Caused by organisms collectively referred to as Leptospira Hardjo (Leptospira borgspetersenii serovar Hardjo and Leptospira interrogans serovar Hardjo).
- Milk drop.
- Infertility and abortion (usually during the second half of pregnancy).
- Birth of weak calves with a poor survival rate.
- L. Hardjo localises in the kidneys and the male and female genital tracts after infection and is shed in the urine. Some animals excrete it continuously for a short time and then stop; others shed either continuously or intermittently for life.
Introduction and spread
- Usually introduced by the purchase of infected cattle.
- Infection spread by contact with infected urine, infected bulls, sheep or contaminated water or pasture.
- Losses due to disease in cattle.
- Risk of infection in humans, with flu-like symptoms and severe headaches. Dairymen in the parlour are at particular risk and herd owners should be aware of their responsibilities under the Control of Substances Hazardous to Health (COSHH) regulations.
- Testing programme using blood and milk samples to identify and remove potential carrier cattle. Screening and eradication
- Appropriate biosecurity to avoid reintroduction. Note that not all carrier cattle will be seropositive at the time of testing. As a result, testing of cattle in quarantine cannot guarantee that they are free of infection. It is recommended that all cattle being added to member herds should be treated twice with dihydrostreptomycin (25mg/kg) at a 14 day interval, or long-acting amoxycillin (15mg/kg) 48 hours apart (ensuring that the correct milk withdrawal times are observed) to further minimize the risk of introducing carrier animals.

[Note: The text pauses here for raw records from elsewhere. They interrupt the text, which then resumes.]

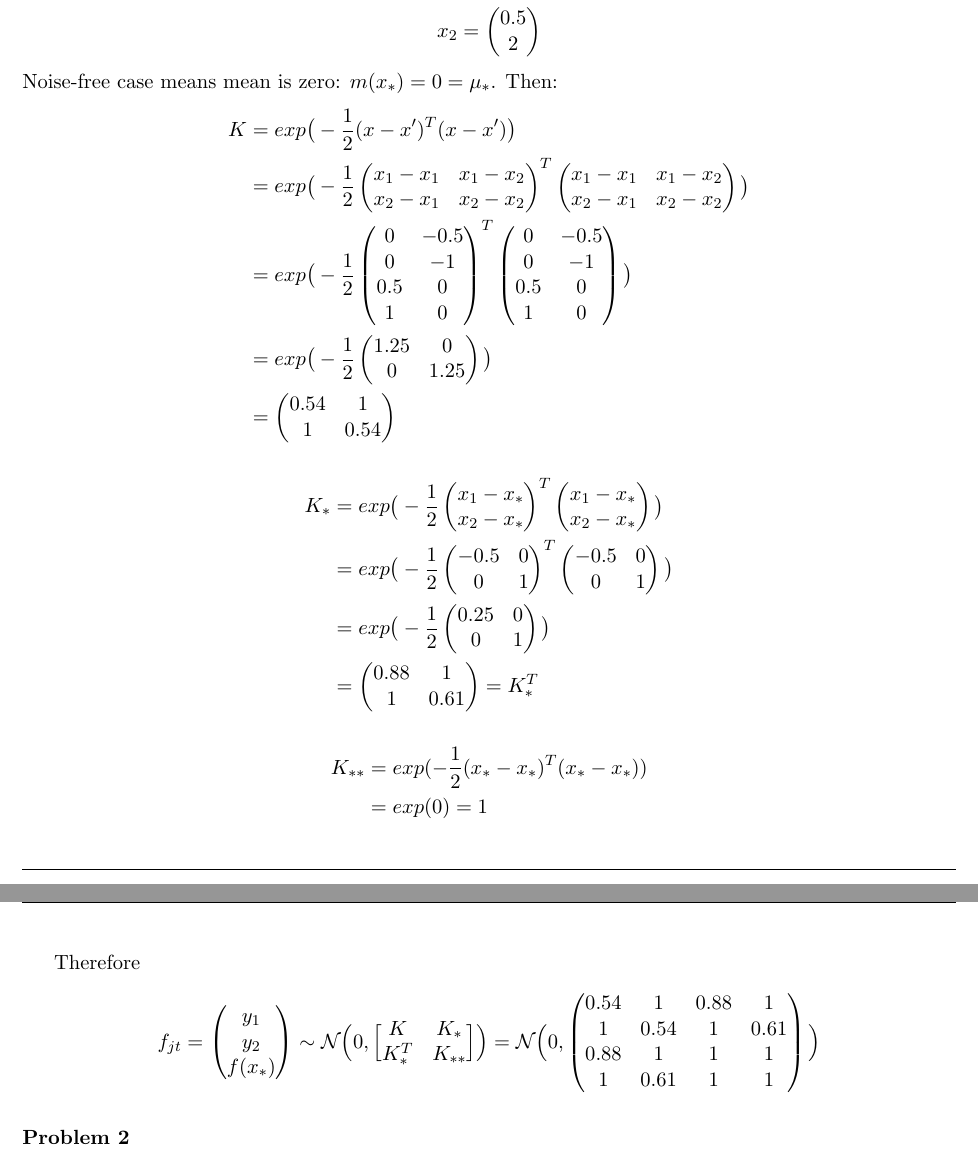
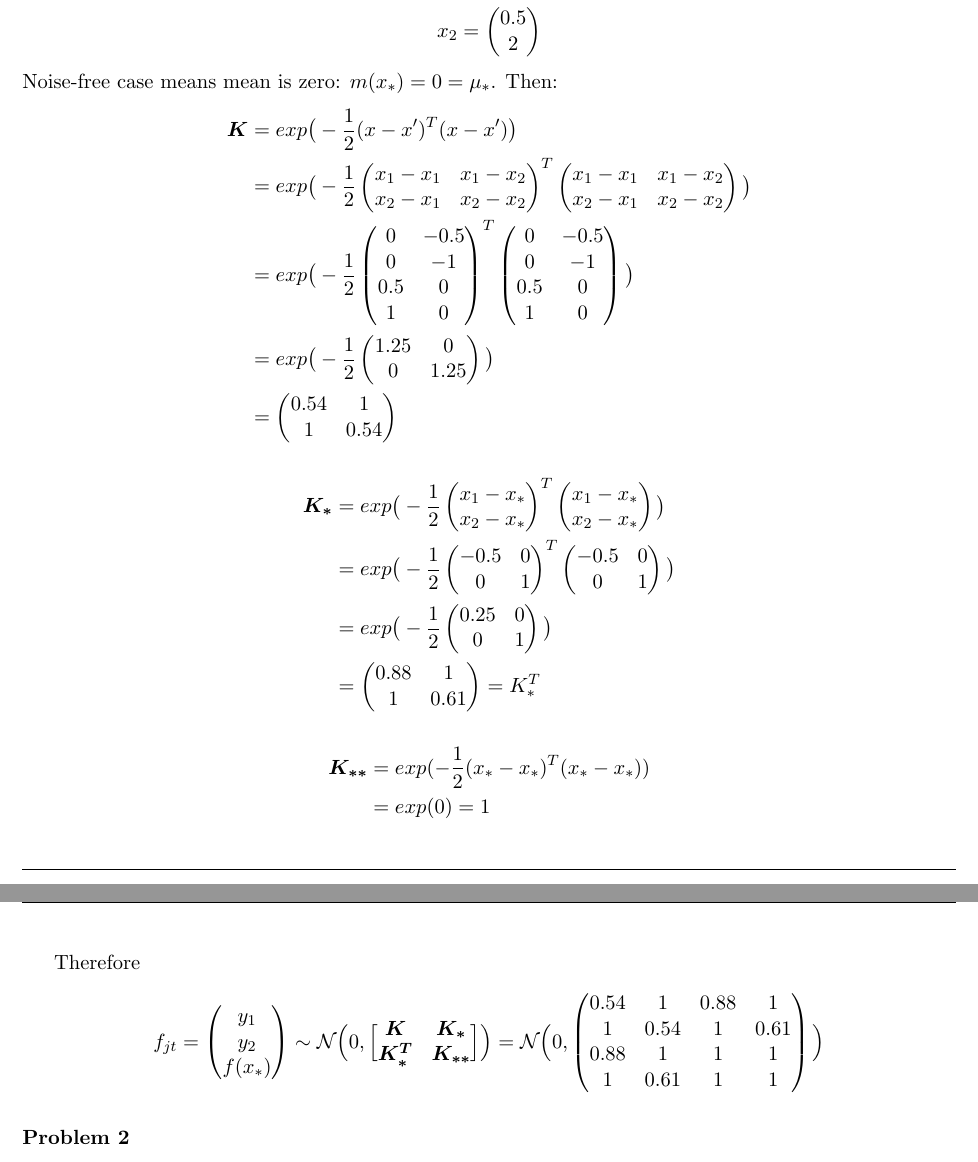
Before and after one commit to TomLadek/ml_homework, a LaTeX problem sheet (homework_tex/hw09/ml1_homework.tex): two parts of pages 1 and 2 of 2, joined at a grey line, cut so that both start at the same text. Compiled offline with pdfLaTeX.

Commit message:
boldified certain symbols

```diff
--- a/homework_tex/hw09/ml1_homework.tex
+++ b/homework_tex/hw09/ml1_homework.tex
@@ -79,7 +79,7 @@ Let us transform the row vectors of \cal{X} to column vectors so that we can inp
 
 \noindent Noise-free case means mean is zero: $m(x_*) = 0 = \mu_*$. Then:
 \begin{align*}
-	K &= exp\big(-\dfrac{1}{2}(x - x')^T (x - x')\big)\\
+	\boldsymbol{K} &= exp\big(-\dfrac{1}{2}(x - x')^T (x - x')\big)\\
 	  &= exp\big(-\dfrac{1}{2}
 	  \begin{pmatrix}
 		  x_1 - x_1 & x_1 - x_2 \\
@@ -118,7 +118,7 @@ Let us transform the row vectors of \cal{X} to column vectors so that we can inp
 \end{align*}
 
 \begin{align*}
-	K_* &= exp\big(-\dfrac{1}{2}
+	\boldsymbol{K_*} &= exp\big(-\dfrac{1}{2}
 	\begin{pmatrix}
 		x_1 - x_* \\
 		x_2 - x_*
@@ -152,7 +152,7 @@ Let us transform the row vectors of \cal{X} to column vectors so that we can inp
 \end{align*}
 
 \begin{align*}
-	K_{**} &= exp(-\dfrac{1}{2} (x_* - x_*)^T (x_* - x_*)) \\
+	\boldsymbol{K_{**}} &= exp(-\dfrac{1}{2} (x_* - x_*)^T (x_* - x_*)) \\
 		   &= exp(0) = 1
 \end{align*}
 
@@ -166,8 +166,8 @@ Therefore
 	\end{pmatrix}
 	\sim \mathcal N \Big(0, \Big[
 	\begin{matrix}
-	K & K_* \\
-	K^T_* & K_{**}
+		\boldsymbol{K} & \boldsymbol{K_*} \\
+		\boldsymbol{K_*^T} & \boldsymbol{K_{**}}
 	\end{matrix}
 	\Big]\Big)
 	= \mathcal N \Big(0,
```
Also changed, not shown: homework_tex/hw09/ml1_homework.pdf, 1 other file.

- Culling, vaccination and antibiotic treatment can all play a role in eradicating infection from herds.